◆ Your goal: The reply should hold every entry exactly as written and none of the pictures.

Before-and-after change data
------------------------------
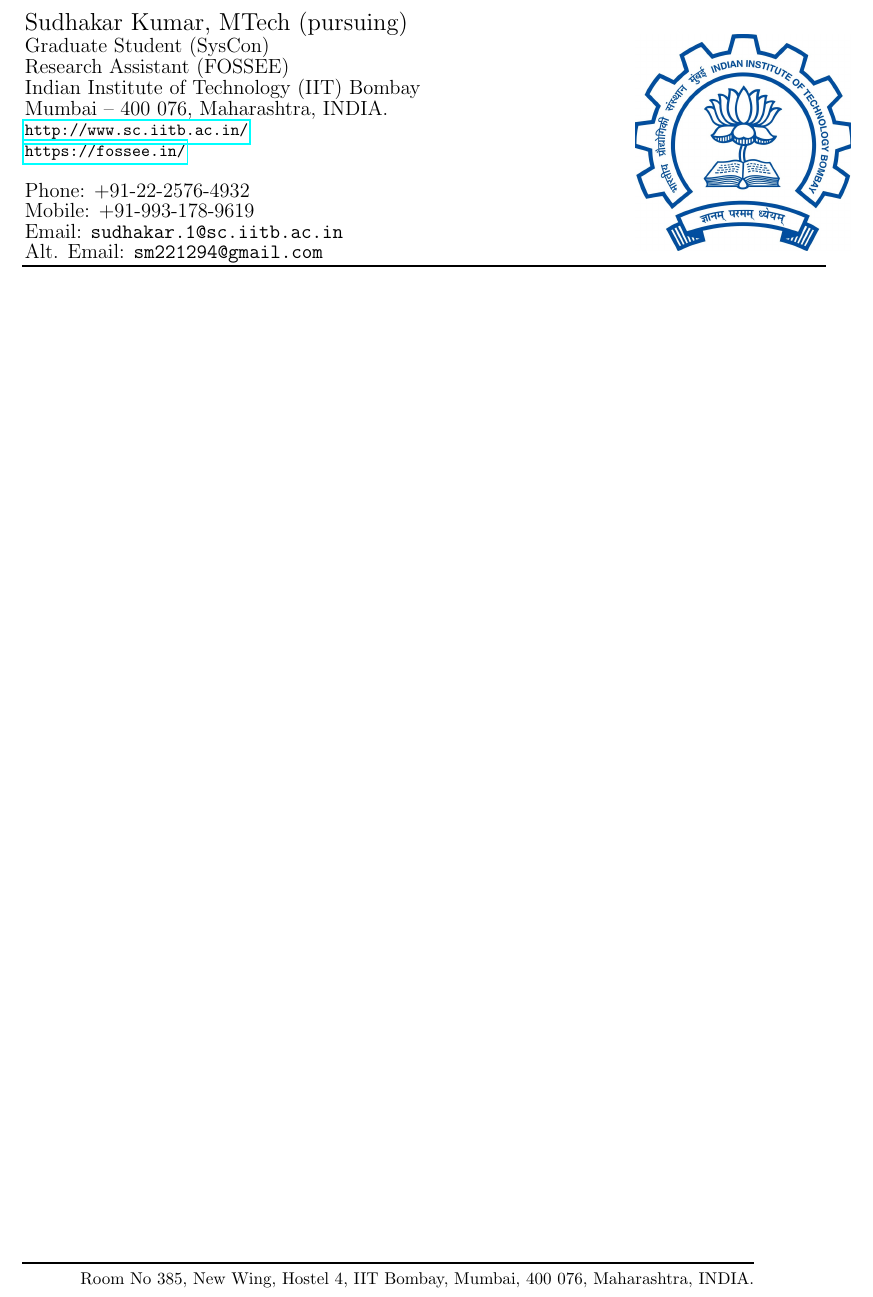
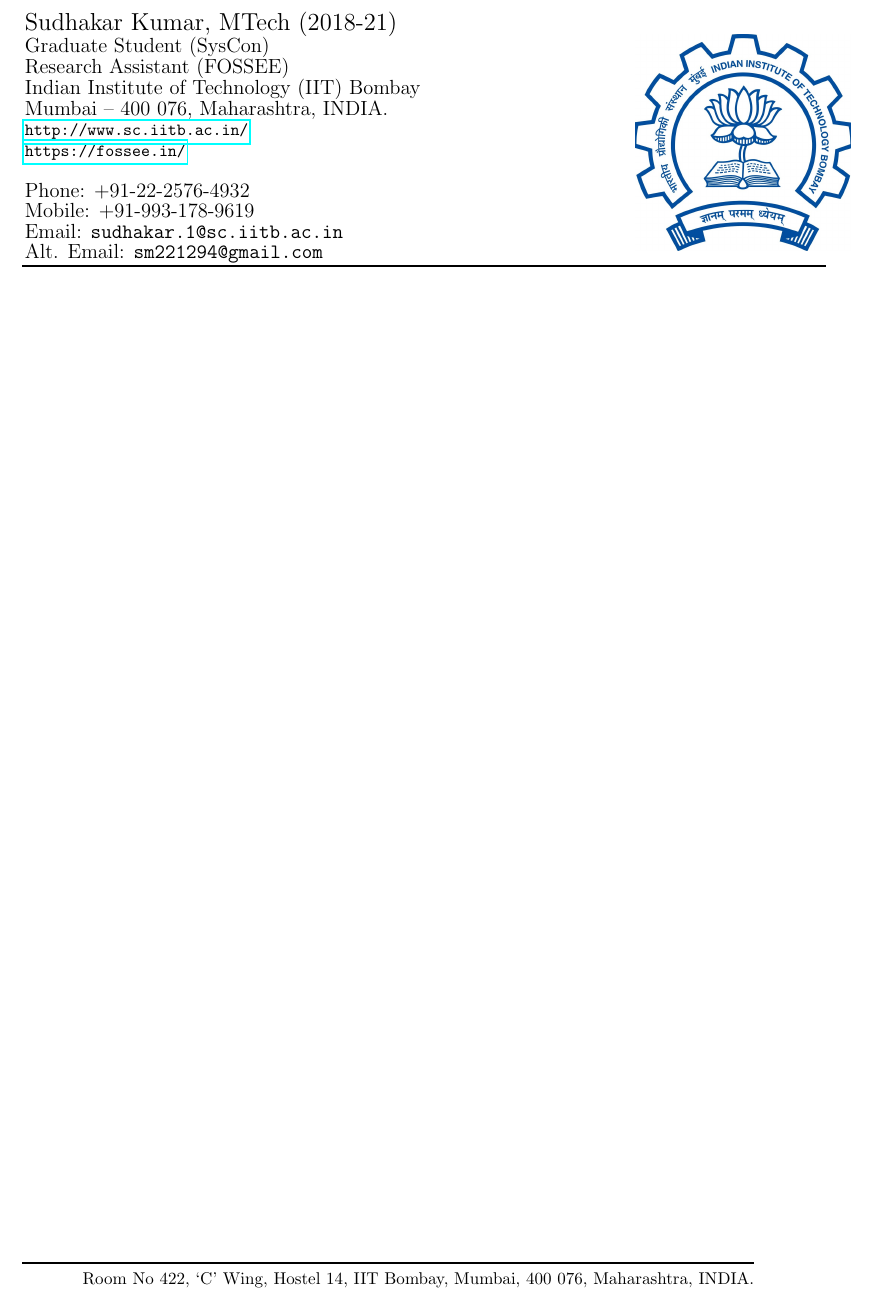
Before and after one commit to SudhakarKuma/LetterHead, a LaTeX document (LetterHead.tex): part of the page, cut so that both start at the same text. Compiled offline with pdfLaTeX.

Commit message:
Change address

```diff
--- a/LetterHead.tex
+++ b/LetterHead.tex
@@ -20,7 +20,7 @@
 \fancyhf{} % sets both header and footer to nothing
 \renewcommand{\headrulewidth}{0pt}
 \renewcommand{\footrulewidth}{1.5pt}
-\rfoot{Room No 385, New Wing, Hostel 4, IIT Bombay, Mumbai, 400 076, Maharashtra, INDIA.}
+\rfoot{Room No 422, `C' Wing, Hostel 14, IIT Bombay, Mumbai, 400 076, Maharashtra, INDIA.}
 \newenvironment{head}{\setlength{\leftskip=2cm}\setlength{\rightskip=2cm}}
 
  \geometry{
@@ -34,7 +34,7 @@
 \begin{document}
 \begin{tabular}{p{11.5 cm}l}
 \begin{tabular}{l}
-\hspace{-1.0cm} \Large{Sudhakar Kumar, MTech (pursuing)}\\
+\hspace{-1.0cm} \Large{Sudhakar Kumar, MTech (2018-21)}\\
 \hspace{-1.0cm} \large{Graduate Student (SysCon)}\\
 \hspace{-1.0cm} \large{Research Assistant (FOSSEE)}\\
 \hspace{-1.0cm} \large{Indian Institute of Technology (IIT) Bombay}\\
```
Also changed, not shown: LetterHead.pdf.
------------------------------
◆ Reply:
Before and after one commit to SudhakarKuma/LetterHead, a LaTeX document (LetterHead.tex): part of the page, cut so that both start at the same text. Compiled offline with pdfLaTeX.

Commit message:
Change address

```diff
--- a/LetterHead.tex
+++ b/LetterHead.tex
@@ -20,7 +20,7 @@
 \fancyhf{} % sets both header and footer to nothing
 \renewcommand{\headrulewidth}{0pt}
 \renewcommand{\footrulewidth}{1.5pt}
-\rfoot{Room No 385, New Wing, Hostel 4, IIT Bombay, Mumbai, 400 076, Maharashtra, INDIA.}
+\rfoot{Room No 422, `C' Wing, Hostel 14, IIT Bombay, Mumbai, 400 076, Maharashtra, INDIA.}
 \newenvironment{head}{\setlength{\leftskip=2cm}\setlength{\rightskip=2cm}}
 
  \geometry{
@@ -34,7 +34,7 @@
 \begin{document}
 \begin{tabular}{p{11.5 cm}l}
 \begin{tabular}{l}
-\hspace{-1.0cm} \Large{Sudhakar Kumar, MTech (pursuing)}\\
+\hspace{-1.0cm} \Large{Sudhakar Kumar, MTech (2018-21)}\\
 \hspace{-1.0cm} \large{Graduate Student (SysCon)}\\
 \hspace{-1.0cm} \large{Research Assistant (FOSSEE)}\\
 \hspace{-1.0cm} \large{Indian Institute of Technology (IIT) Bombay}\\
```
Also changed, not shown: LetterHead.pdf.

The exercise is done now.